Linda Hall Library
Science Engineering Technology

On April 19, 1965, the latest issue of Electronics magazine went on sale (second image).  It contained a short 4-page article by Gordon Earle Moore, called “Cramming more components onto integrated circuits”, in which Moore predicted that integrated circuits of the future would have more and more transistors packed onto their surfaces, at such a rate that the transistor number per unit area would double every year (third image).  Moore even provided a graph showing past trends (solid line) and future predictions (first image).  The trend held true for ten years, but in 1975 Moore revised his prediction to a doubling every two years instead of one.

Since 1975, that revised prediction has, amazingly, been borne out, as we see in a graph that shows transistor count per unit area from 1975 to 2011 (fourth image).  At some point the predicted trend became known as Moore’ Law, although of course it is not a law in the conventional sense.  It has been often observed in recent years that Moore’s law has now run its course, and that integrated circuit technology development is slowing down.  But many have also observed that the demise of Moore’s Law has been announced at least four times before, and yet transistor growth still has managed to keep pace with Moore’s predictions.  At some point, Moore’s Law will probably begin to lose its predictive value.  But right now, an obituary would seem decidedly premature.

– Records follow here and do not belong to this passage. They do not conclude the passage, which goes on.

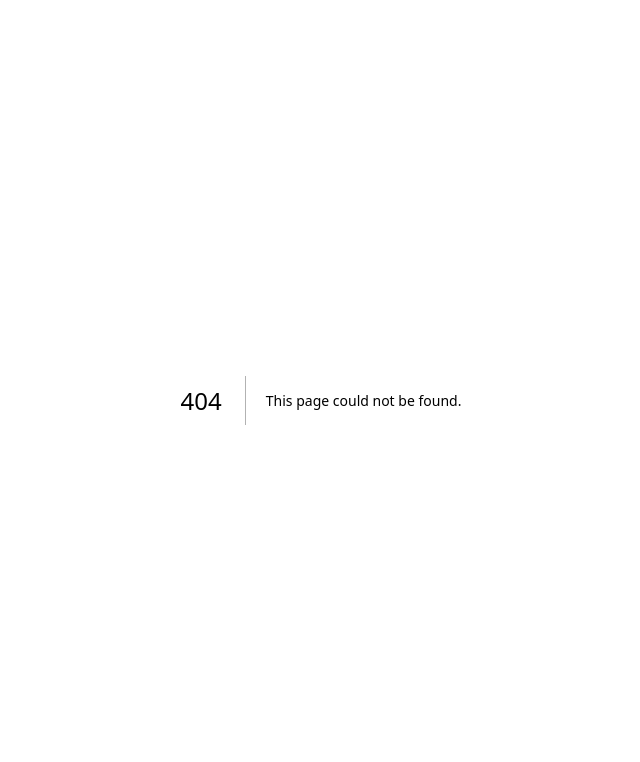
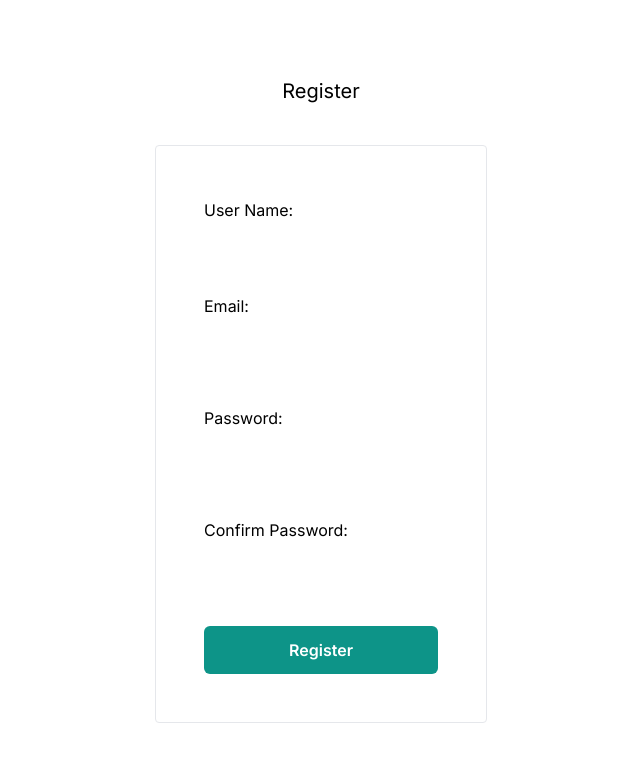
Before and after one commit to sakiadachi/emoji-clipboard-app, a Next.js app: page /registration in a window 1280 px wide. Before the commit this address had no page. Shown: the top 762 px of the page, without its empty margins (319-959 px from the left). Built offline with nearby package versions, Linux system fonts and the light colour scheme.

Commit message:
Add registration page and function

```diff
--- a/app/login/page.tsx
+++ b/app/login/page.tsx
@@ -3,6 +3,7 @@
 import { useRouter } from "next/navigation";
 import { FormEvent } from "react";
 import PrimaryButton from "../components/PrimaryButton";
+import Link from "next/link";
 
 export default function LoginPage() {
   const router = useRouter();
@@ -42,10 +43,10 @@ export default function LoginPage() {
   };
 
   return (
-    <main className="min-h-screen  max-w-lg mx-auto flex items-center">
+    <main className="min-h-screen max-w-lg mx-auto flex flex-col justify-center items-center">
       <form
         onSubmit={handleSubmit}
-        className="flex flex-col grow p-12 border rounded"
+        className="flex flex-col p-12 border rounded mb-10"
       >
         <label className="flex flex-col mb-6 leading-8">
           User Name:
@@ -62,6 +63,9 @@ export default function LoginPage() {
           additionalClassName={"h-12"}
         />
       </form>
+      <Link href="/registration" className="text-teal-600">
+        Create Account
+      </Link>
     </main>
   );
 }
--- /dev/null
+++ b/app/registration/page.tsx
@@ -0,0 +1,98 @@
+"use client";
+
+import { FormEvent, useState } from "react";
+import Link from "next/link";
+import PrimaryButton from "../components/PrimaryButton";
+
+export default function RegistartionPage() {
+  const [isLoading, setIsLoading] = useState(false);
+  const [registerSuccessed, setRegisterSuccessed] = useState(false);
+
+  const handleSubmit = async (event: FormEvent<HTMLFormElement>) => {
+    event.preventDefault();
+    setIsLoading(true);
+    if (event.target == null) {
+      return;
+    }
+
+    const target = event.target as HTMLFormElement;
+    const formData = new FormData(target);
+    const email = formData.get("email");
+    const username = formData.get("username");
+    const password = formData.get("password");
+    const confirmPassword = formData.get("confirmpassword");
+
+    /**
+     * Registration request
+     */
+    const response = await fetch("http://localhost:8000/register/", {
+      method: "POST",
+      credentials: "include",
+      headers: {
+        ...{ "Content-Type": "application/json" },
+      },
+      body: JSON.stringify({
+        username,
+        email,
+        password,
+        password2: confirmPassword,
+      }),
+    });
+    setIsLoading(false);
+    if (!response.ok) {
+      const error = await response.json();
+      console.error(error);
+
+      alert("Login failed");
+      return;
+    }
+    setRegisterSuccessed(true);
+  };
+
+  if (isLoading) return <p>Loading...</p>;
+
+  if (registerSuccessed)
+    return (
+      <main className="min-h-screen max-w-lg mx-auto flex flex-col justify-center items-center">
+        <div className="flex flex-col p-12 border rounded">
+          <h1 className="text-xl mb-10">Registration successed!</h1>
+          <Link href="/login" className="text-teal-600">
+            Go to Login Page
+          </Link>
+        </div>
+      </main>
+    );
+
+  return (
+    <main className="min-h-screen max-w-lg mx-auto flex flex-col justify-center items-center">
+      <h1 className="text-xl mb-10">Register</h1>
+      <form
+        onSubmit={handleSubmit}
+        className="flex flex-col p-12 border rounded"
+      >
+        <label className="flex flex-col mb-6 leading-8">
+          User Name:
+          <input type="text" name="username" className="mt-2" />
+        </label>
+        <label className="flex flex-col mb-10 leading-8">
+          Email:
+          <input type="email" name="email" className="mt-2" />
+        </label>
+        <label className="flex flex-col mb-10 leading-8">
+          Password:
+          <input type="password" name="password" className="mt-2" />
+        </label>
+        <label className="flex flex-col mb-10 leading-8">
+          Confirm Password:
+          <input type="password" name="confirmpassword" className="mt-2" />
+        </label>
+
+        <PrimaryButton
+          type={"submit"}
+          text={"Register"}
+          additionalClassName={"h-12"}
+        />
+      </form>
+    </main>
+  );
+}
```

Moore, by the way, not only made predicted his law, he helped make it happen, as he and Robert Noyce, who developed some of the first integrated circuits (Noyce is on the right in the photo above, with Moore on the left) co-founded Intel Corporation in 1968.

Copies of the April 19 issue of Electronics are very scarce and highly collectible.  We keep our copy in the rare book vault, along with Einstein’s paper on relativity and Watson and Crick’s article on the structure of DNA.

Dr. William B. Ashworth, Jr., Consultant for the History of Science, Linda Hall Library and Associate Professor, Department of History, University of Missouri-Kansas City. Comments or corrections are welcome; please direct to